> Task description: The records must be duplicated exactly, with every picture left out.
....
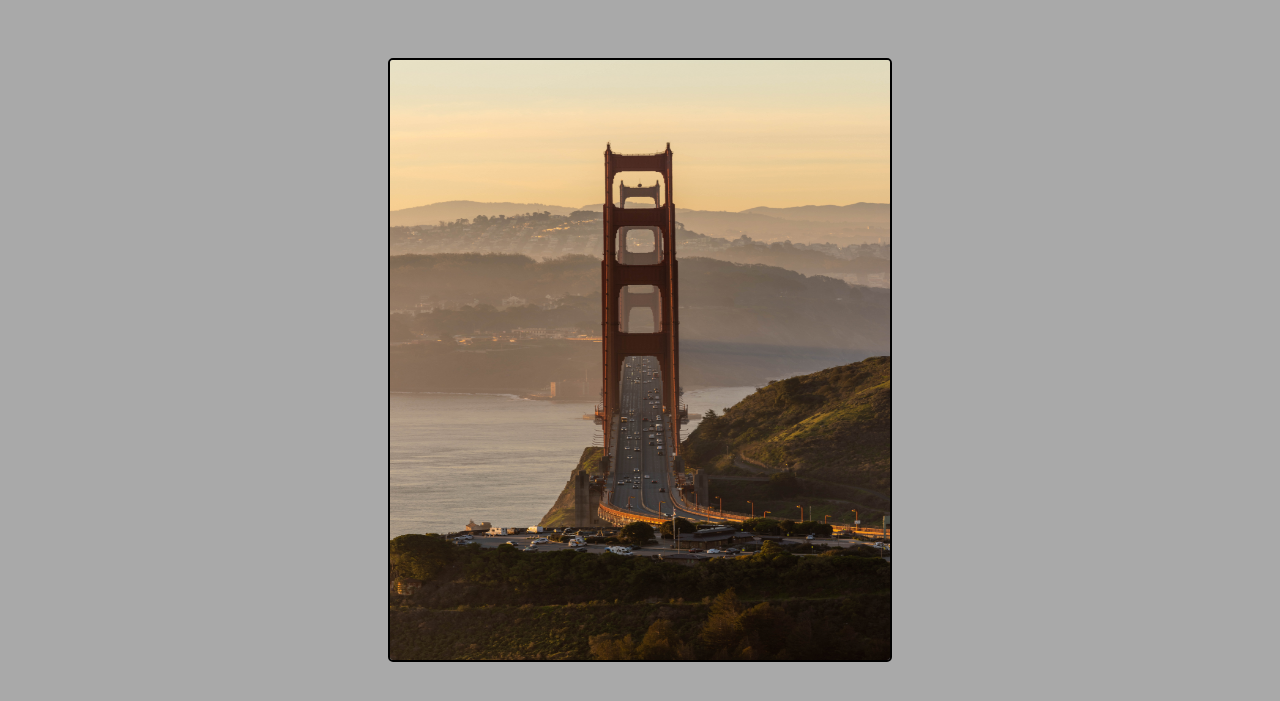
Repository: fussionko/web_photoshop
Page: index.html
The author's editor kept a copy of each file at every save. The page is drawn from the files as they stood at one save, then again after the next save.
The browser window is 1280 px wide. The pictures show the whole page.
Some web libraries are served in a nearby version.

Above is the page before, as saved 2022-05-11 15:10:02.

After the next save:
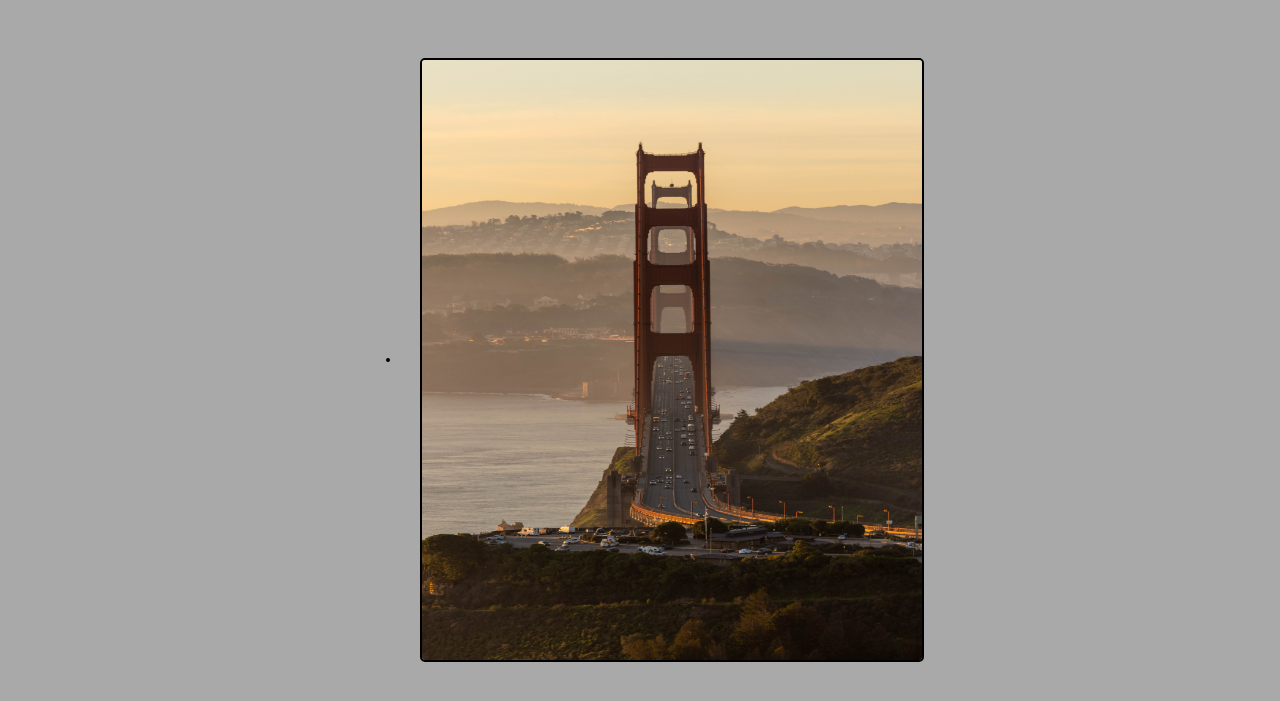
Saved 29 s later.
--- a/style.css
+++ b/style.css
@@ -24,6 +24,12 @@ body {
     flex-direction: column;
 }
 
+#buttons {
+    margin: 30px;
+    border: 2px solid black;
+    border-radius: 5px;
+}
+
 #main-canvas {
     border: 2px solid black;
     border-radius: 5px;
....
> Task answer:
Repository: fussionko/web_photoshop
Page: index.html
The author's editor kept a copy of each file at every save. The page is drawn from the files as they stood at one save, then again after the next save.
The browser window is 1280 px wide. The pictures show the whole page.
Some web libraries are served in a nearby version.

Above is the page before, as saved 2022-05-11 15:10:02.

After the next save:
Saved 29 s later.
--- a/style.css
+++ b/style.css
@@ -24,6 +24,12 @@ body {
     flex-direction: column;
 }
 
+#buttons {
+    margin: 30px;
+    border: 2px solid black;
+    border-radius: 5px;
+}
+
 #main-canvas {
     border: 2px solid black;
     border-radius: 5px;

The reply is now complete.